These are all going in under the usual plan of "it doesn't seem to
change current behaviour, but I can't wrap my head around all the new
> Thu Aug 23 12:06:57 PDT 2007 David Roundy
> * add eq_patches support for Conflicted, etc.
> Thu Aug 23 12:35:26 PDT 2007 David Roundy
> * introduce order-safe compare
> Thu Aug 23 13:12:28 PDT 2007 David Roundy
> * clean up unconflict_some_to_end
remerge - didn't really look
conflict - mark a patch as a Conflicted type, unless it is already
Conflicted, or it was Cancelled (which we're not worried about
anyway). If I correctly recall what the Conflict type is about,
the patch isn't marked as conflicting with anything (NilFS) in
conflictFL - mark a sequence of patches as conflicted. I'm not
entirely sure why we're trying to force them all to end though
force_to_end - given
p1 :>: p2 :>: ps
try to commute p1 all the way down to the end, resulting in
p2' :>: ps' +>+ (p1' :>: NilFL)
[:>: is to cons as +>+ is to ++]. If we succeed, great! If
not, force it! Mark any patches it fails to commute past
as conflicted. Here we are interested not interested in
what happens to p1, just to the patch sequences.

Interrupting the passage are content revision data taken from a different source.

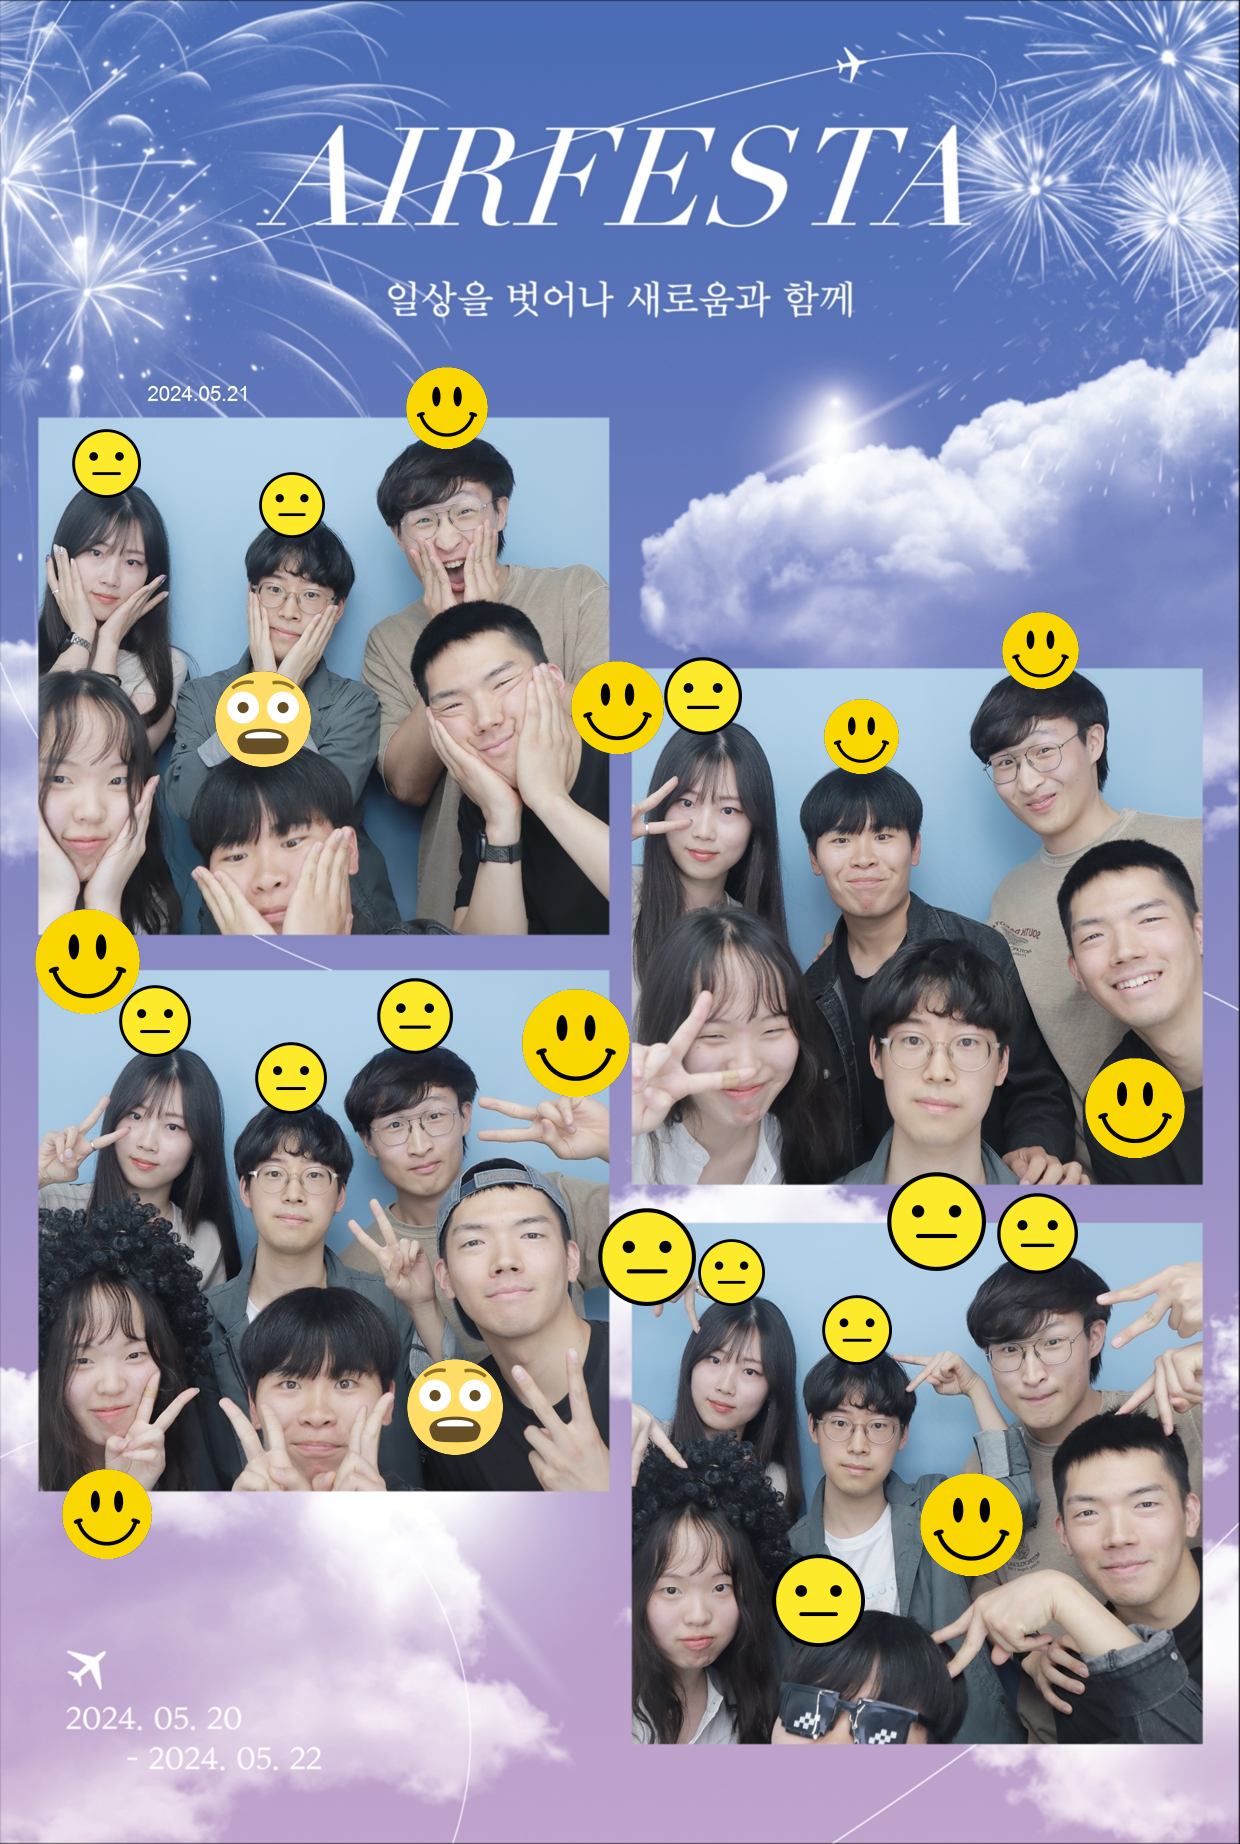
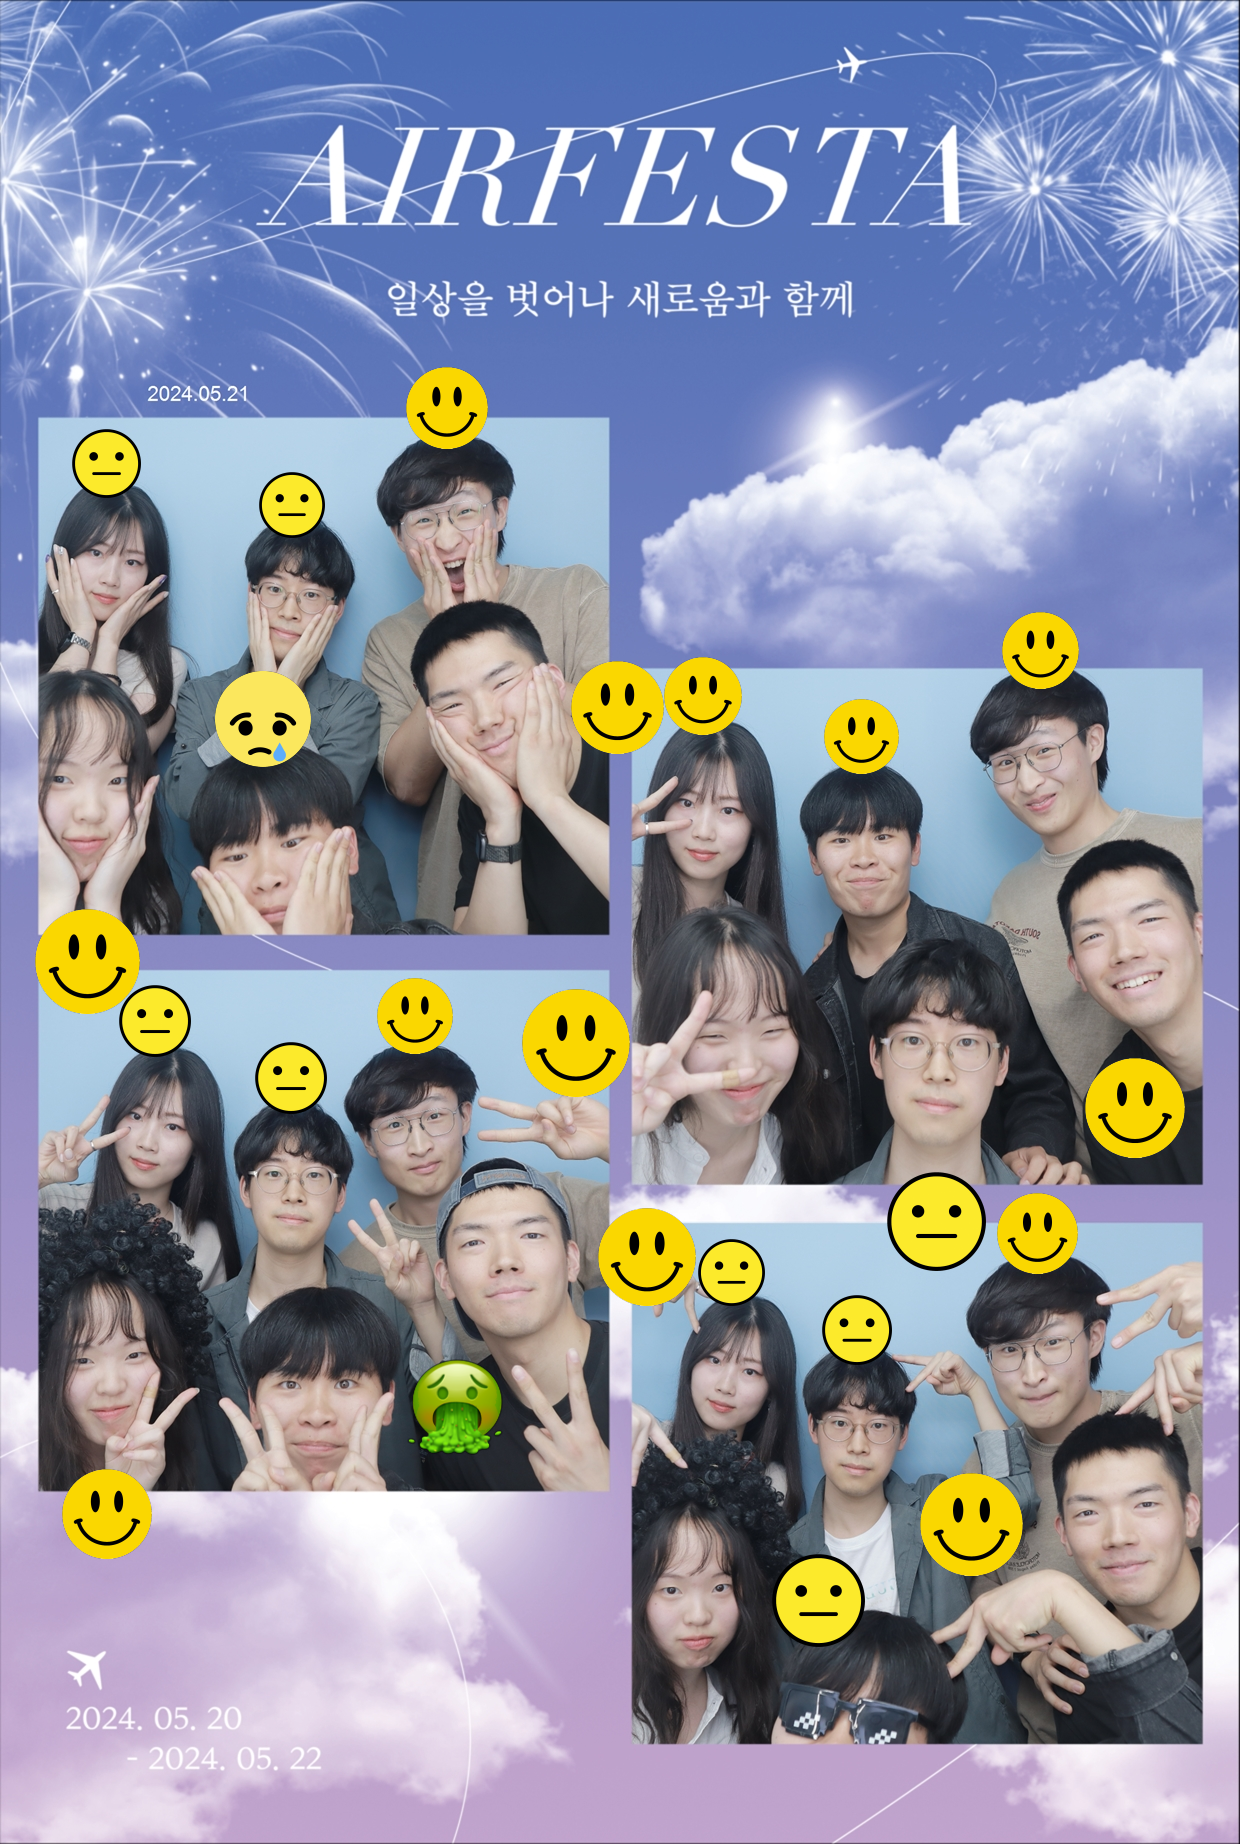
감정 분류 클래스에서 fear, contempt 제외

diff --git a/emotion/HSemotion/analyzer.py b/emotion/HSemotion/analyzer.py
@@ -8,32 +8,45 @@ from __future__ import annotations
 import os
 import cv2
 import numpy as np
-from typing import Dict, List, Tuple
+from typing import Dict, List, Tuple, Iterable
 from facenet_pytorch import MTCNN
 from hsemotion.facial_emotions import HSEmotionRecognizer
 
 
 class EmotionAnalyzer:
     """
-    HSEmotion + MTCNN 기반 감정 분석기 (AffectNet 8-class: contempt 포함)
-    기본 클래스: Anger, Contempt, Disgust, Fear, Happiness, Neutral, Sadness, Surprise
+    HSEmotion + MTCNN 기반 감정 분석기
+    기본 클래스(AffectNet 8): anger, contempt, disgust, fear, happiness, neutral, sadness, surprise
+    -> 기본 설정으로 fear, contempt는 제외하여 6-class로 동작합니다.
     """
 
-    def __init__(self, device: str = "cpu", model_name: str = "enet_b2_8", mtcnn_kwargs: dict | None = None):
+    def __init__(
+        self,
+        device: str = "cpu",
+        model_name: str = "enet_b2_8",
+        mtcnn_kwargs: dict | None = None,
+        drop_classes: Iterable[str] | None = None,  # 외부에서 바꾸고 싶으면 주입
+    ):
         # 얼굴 검출기 (MTCNN)
         self.mtcnn = MTCNN(keep_all=True, **(mtcnn_kwargs or {}))
         # 감정 분류기 (HSEmotion)
         self.fer = HSEmotionRecognizer(model_name=model_name, device=device)
-        self.class_order = [
-            "anger",
-            "contempt",
-            "disgust",
-            "fear",
-            "happiness",
-            "neutral",
-            "sadness",
-            "surprise",
-        ]
+
+        # HSEmotion 내 클래스 이름 맵 추출
+        if hasattr(self.fer, "idx_to_class"):
+            self.idx_to_class = dict(self.fer.idx_to_class)  # {idx: label}
+        elif hasattr(self.fer, "classes"):
+            self.idx_to_class = {i: name for i, name in enumerate(self.fer.classes)}
+        else:
+            # 최후의 수단: AffectNet 8-class 가정
+            self.idx_to_class = {
+                0: "anger", 1: "contempt", 2: "disgust", 3: "fear",
+                4: "happiness", 5: "neutral", 6: "sadness", 7: "surprise",
+            }
+
+        # ✅ 기본 제외: fear, contempt
+        default_drop = {"fear", "contempt"}
+        self.drop_classes = set(c.lower() for c in (drop_classes or default_drop))
 
     def _clip_box(self, box: np.ndarray, W: int, H: int, pad: int = 0) -> Tuple[int, int, int, int]:
         x1, y1, x2, y2 = box
@@ -43,7 +56,7 @@ class EmotionAnalyzer:
         return x1, y1, w, h
 
     def analyze_emotion(self, image_path: str, conf_min: float = 0.0) -> List[dict]:
-        """단일 이미지에서 여러 얼굴 감정 분석"""
+        """단일 이미지에서 여러 얼굴 감정 분석(기본 6-class: fear, contempt 제외)"""
         bgr = cv2.imread(image_path)
         if bgr is None:
             print(f"이미지 로드 실패: {image_path}")
@@ -55,7 +68,6 @@ class EmotionAnalyzer:
         boxes, _ = self.mtcnn.detect(rgb)
         results: List[dict] = []
         if boxes is None or len(boxes) == 0:
-            # 얼굴이 없으면 전체를 하나의 얼굴로 간주(포토부스 실패 대비)
             boxes = np.array([[0, 0, W, H]])
 
         for box in boxes:
@@ -64,10 +76,31 @@ class EmotionAnalyzer:
                 continue
             face_rgb = rgb[y1 : y1 + h, x1 : x1 + w].copy()
 
-            # HSEmotion: 확률 반환 원하면 logits=False
+            # HSEmotion 예측(확률)
             emotion_str, probs = self.fer.predict_emotions(face_rgb, logits=False)
-            em = emotion_str.lower()
-            conf = float(np.max(probs)) if hasattr(probs, "__len__") else 0.0
+            probs = np.asarray(probs, dtype=np.float32).reshape(-1)
+
+            # 제외 클래스 인덱스 마스킹
+            allowed_idxs = [i for i, name in self.idx_to_class.items()
+                            if name.lower() not in self.drop_classes]
+            if not allowed_idxs:
+                continue  # 전부 제외되면 skip
+
+            filtered = np.clip(probs[allowed_idxs], 0.0, None)
+            s = float(filtered.sum())
+
+            if s > 0.0:
+                # 6-class 기준 재정규화 후 top-1
+                filtered /= s
+                k = int(np.argmax(filtered))
+                pred_idx = allowed_idxs[k]
+                em = self.idx_to_class[pred_idx].lower()
+                conf = float(filtered[k])  # 재정규화된 확률
+            else:
+                # 모두 0이면 원래 top-1로 fallback (거의 없음)
+                pred_idx = int(np.argmax(probs))
+                em = self.idx_to_class.get(pred_idx, emotion_str).lower()
+                conf = float(probs[pred_idx])
 
             if conf >= conf_min:
                 results.append({

diff --git a/emotion/HSemotion/config.py b/emotion/HSemotion/config.py
@@ -15,10 +15,10 @@ DEFAULT_EMOJI_FILENAMES: Dict[str, str] = {
     "sadness": "sad.png",
     "anger": "angry.png",
     "surprise": "surprise.png",
-    "fear": "fear.png",
     "disgust": "disgust.png",
     "neutral": "neutral.png",
-    "contempt": "contempt.png",
+    # "fear": "fear.png",
+    # "contempt": "contempt.png",
 }
 
 @dataclass

diff --git a/emotion/HSemotion/__init__.py b/emotion/HSemotion/__init__.py
@@ -13,4 +13,4 @@ __all__ = [
     "utils",
     "visualize",
 ]
-__version__ = "0.1.0"
+__version__ = "0.1.1"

So given
p1 / b c d e
If p1 commutes fine, we get
b' c d e
If it gets stuck trying to commute past c, we will get
b' [c] [d] [e]
Where brackets denote conflicted patches.
safeEqFL - used for checking if two Conflicted patches are
equal. We don't know what order the two sequences are going to be in,
so we can't just zip compare down the lists. Instead, given (x:xs)
and (yys), we use the handy dandy head_permutationsFL to see if we can
find an analogue to x in the list.
The head_permutations(FL) function was interesting to study. No major
changes here, just a minor rewrite to use the new GADT types. For
some reason, I decided to figure out what this function was about. Here
are my notes.
The function reminds me a bit of Haskell list functions 'inits' and
'tails' in the sense that we probably don't actually want to use all of
the results, but we rely on laziness to only compute the ones we want.
But this is just a guess.
After playing with it on paper, the basic idea seems to be that given a
patch 'p' and a patch sequence 'ps'; you want to find the possible ways
to commute *one* patch in ps with p. So given a sequence like
X h a y s-t-c k
You want to retrieve one of the patches in 'h a y s t c k' that can
commute with X. The approach has two basic steps: commute the patch
down to the head of the list (recursive call), and try commuting them
with p (swap_first).
Let's say that the patch t depends on s, and c depends on t (this is
denoted above with hyphens). Calling head_permutations on this function
will give us
X h a y s t c k
h X a y s t c k
a X h y s t c k
y X h a s t c k
s X h a y t c k
k X h a y s t c
There are two things to notice here. First, in all the patch sequences,
the order of the patches is mostly undisturbed except that one patch has
been moved on to head of the list. Second, something is missing!
None of the patch sequences seem to begin with 't' or 'c'. This is
because of the dependencies; c depends on t and t depends on s, so when
we try to commute them past s, we fail and do not explore that branch of
Eric Kow http://www.loria.fr/~kow
PGP Key ID: 08AC04F9 Merci de corriger mon français.